Exercise
Scan the entries below for the word "class". Copy each line that has it.

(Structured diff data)

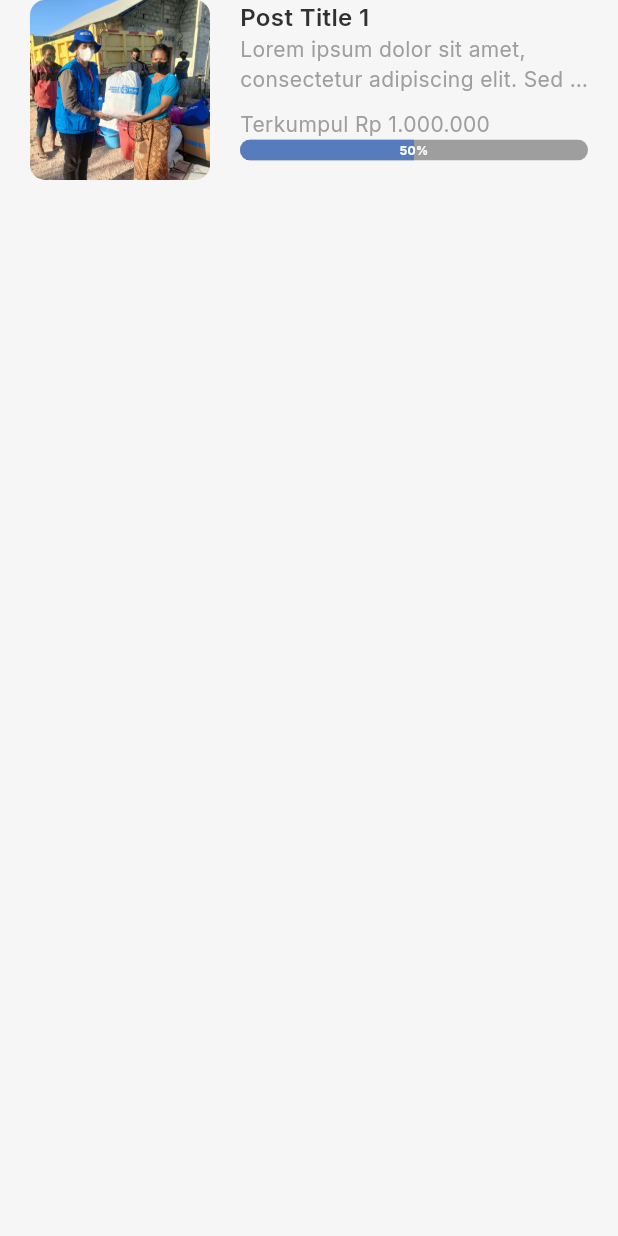
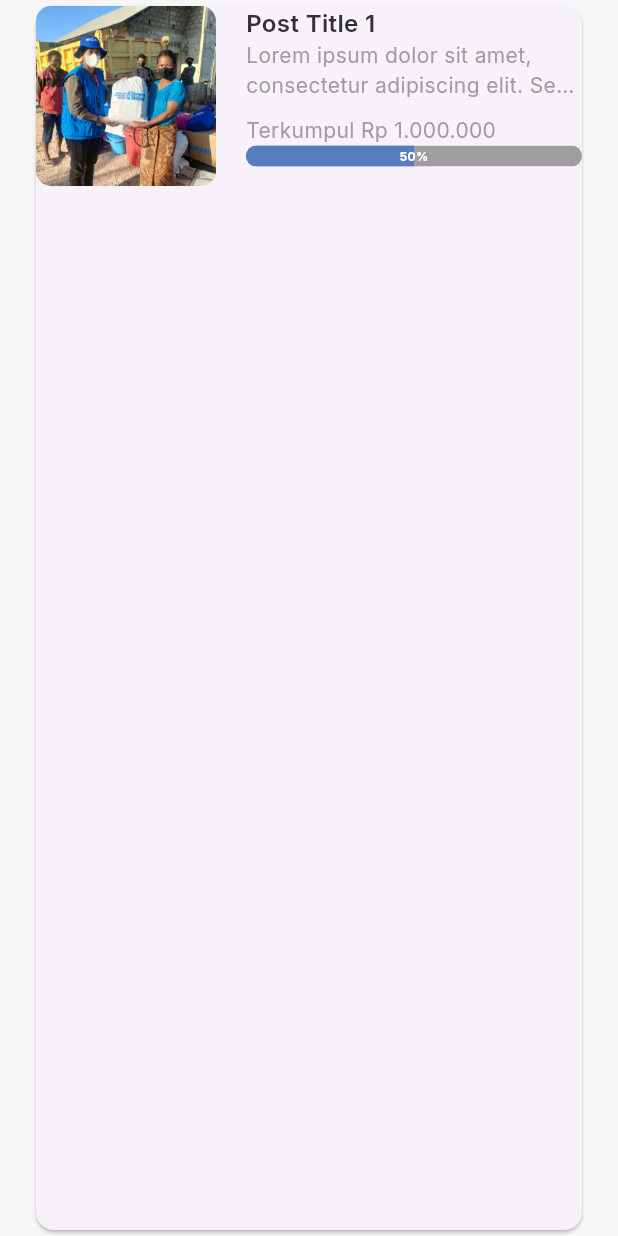
Before and after one commit to yamaniyuda/one_goal, a Flutter app: the CardRectangle widget shown alone on an empty page, opened directly, on a phone screen of 412 x 824 dp. Run offline on Flutter 3.47's test engine with Material 3 defaults, Android fonts, the phone set to English and light mode, and no system bars; our stand-ins replace go_router, google_fonts, image_picker, shared_preferences, transparent_image, video_player; missing offline and left inert: iconify_flutter; accounts and stored records are empty; generated files the repository leaves out were written again.

Commit message:
add card in dashboard beranda

```diff
--- a/lib/presentation/widget/card/card_rectangle.dart
+++ b/lib/presentation/widget/card/card_rectangle.dart
@@ -15,8 +15,9 @@
 
     @override
     Widget build(BuildContext context) {
-        return Container(
+        return Padding(
             padding: const EdgeInsets.symmetric(horizontal: 20),
+            child: Card(
                 child: Row(
                     mainAxisAlignment: MainAxisAlignment.start,
                     crossAxisAlignment: CrossAxisAlignment.start,
@@ -91,6 +92,7 @@
                         )
                     ],
                 ),
+            )
         );
     }
 }
```
Also changed, not shown: lib/presentation/providers/localizations_provider.dart (indentation only). Lines whose indentation alone changed are shown as unchanged.
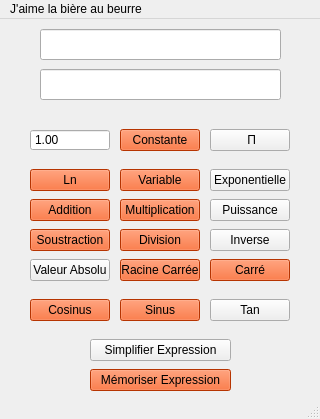
Before: the Qt Designer form saisieexpressionIHM.ui in obalise/ExpressionProject, drawn with Qt 5.
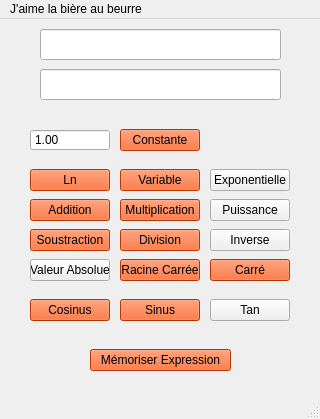
After: the same form once the commit is applied.

Commit message: Remplissage de "Simplification de l'expression"

```diff
--- a/saisieexpressionIHM.ui
+++ b/saisieexpressionIHM.ui
@@ -188,19 +188,6 @@
      <string>Division</string>
     </property>
    </widget>
-   <widget class="QPushButton" name="Bouton_Simplifier">
-    <property name="geometry">
-     <rect>
-      <x>90</x>
-      <y>320</y>
-      <width>141</width>
-      <height>22</height>
-     </rect>
-    </property>
-    <property name="text">
-     <string>Simplifier Expression</string>
-    </property>
-   </widget>
    <widget class="QPushButton" name="Bouton_ValAbs">
     <property name="geometry">
      <rect>
@@ -211,7 +198,7 @@
      </rect>
     </property>
     <property name="text">
-     <string>Valeur Absolu</string>
+     <string>Valeur Absolue</string>
     </property>
    </widget>
    <widget class="QDoubleSpinBox" name="SpinBox_Constante">
@@ -336,7 +323,7 @@
     <property name="geometry">
      <rect>
       <x>90</x>
-      <y>350</y>
+      <y>330</y>
       <width>141</width>
       <height>22</height>
      </rect>
@@ -449,19 +436,6 @@
      <string>Tan</string>
     </property>
    </widget>
-   <widget class="QPushButton" name="pushButton_4">
-    <property name="geometry">
-     <rect>
-      <x>210</x>
-      <y>110</y>
-      <width>80</width>
-      <height>22</height>
-     </rect>
-    </property>
-    <property name="text">
-     <string>	Π</string>
-    </property>
-   </widget>
    <widget class="QPushButton" name="Bouton_Euler">
     <property name="geometry">
      <rect>
```
The commit also changes 6 other files.
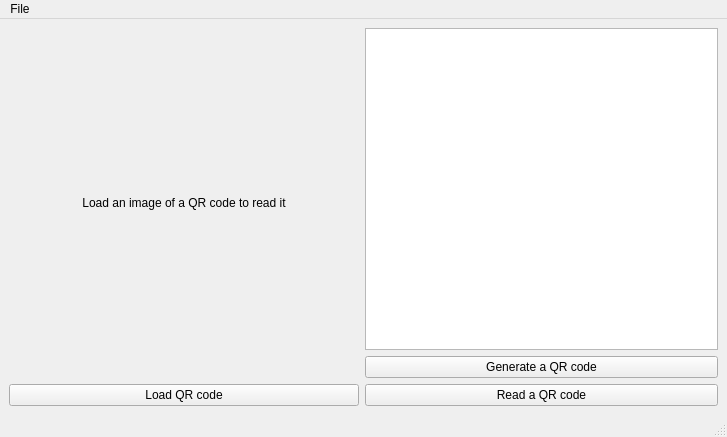
This is APP_GUI.ui in ShayCohenn/QR-App as Qt 5 draws it before an edit. The edited form follows.
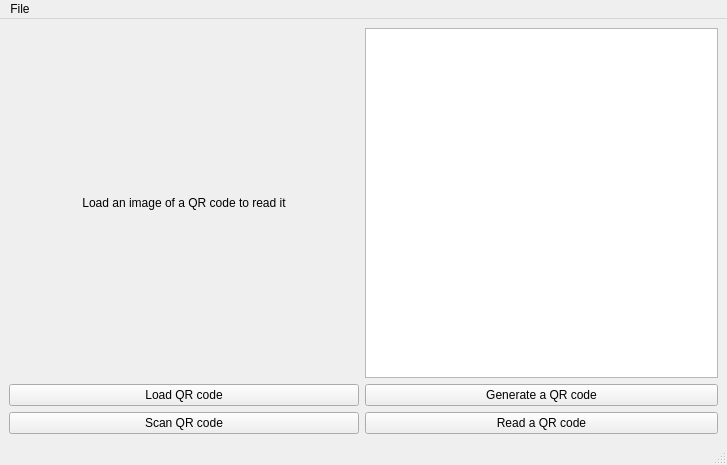
This is the edited form.

Commit message: scan qr camera

What changed in the file:
```diff
--- a/APP_GUI.ui
+++ b/APP_GUI.ui
@@ -40,6 +40,13 @@
         </property>
        </widget>
       </item>
+      <item>
+       <widget class="QPushButton" name="scanButton">
+        <property name="text">
+         <string>Scan QR code</string>
+        </property>
+       </widget>
+      </item>
      </layout>
     </item>
     <item>
@@ -51,7 +58,7 @@
 &lt;html&gt;&lt;head&gt;&lt;meta name=&quot;qrichtext&quot; content=&quot;1&quot; /&gt;&lt;style type=&quot;text/css&quot;&gt;
 p, li { white-space: pre-wrap; }
 &lt;/style&gt;&lt;/head&gt;&lt;body style=&quot; font-family:'MS Shell Dlg 2'; font-size:8.25pt; font-weight:400; font-style:normal;&quot;&gt;
-&lt;p style=&quot;-qt-paragraph-type:empty; margin-top:0px; margin-bottom:0px; margin-left:0px; margin-right:0px; -qt-block-indent:0; text-indent:0px; font-size:24px;&quot;&gt;&lt;br /&gt;&lt;/p&gt;&lt;/body&gt;&lt;/html&gt;</string>
+&lt;p style=&quot;-qt-paragraph-type:empty; margin-top:0px; margin-bottom:0px; margin-left:0px; margin-right:0px; -qt-block-indent:0; text-indent:0px;&quot;&gt;&lt;br /&gt;&lt;/p&gt;&lt;/body&gt;&lt;/html&gt;</string>
         </property>
        </widget>
       </item>
```
The commit also changes 2 other files.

Solution to the problem
-   <widget class="QPushButton" name="Bouton_Simplifier">
    <widget class="QPushButton" name="Bouton_ValAbs">
    <widget class="QDoubleSpinBox" name="SpinBox_Constante">
-   <widget class="QPushButton" name="pushButton_4">
    <widget class="QPushButton" name="Bouton_Euler">
+       <widget class="QPushButton" name="scanButton">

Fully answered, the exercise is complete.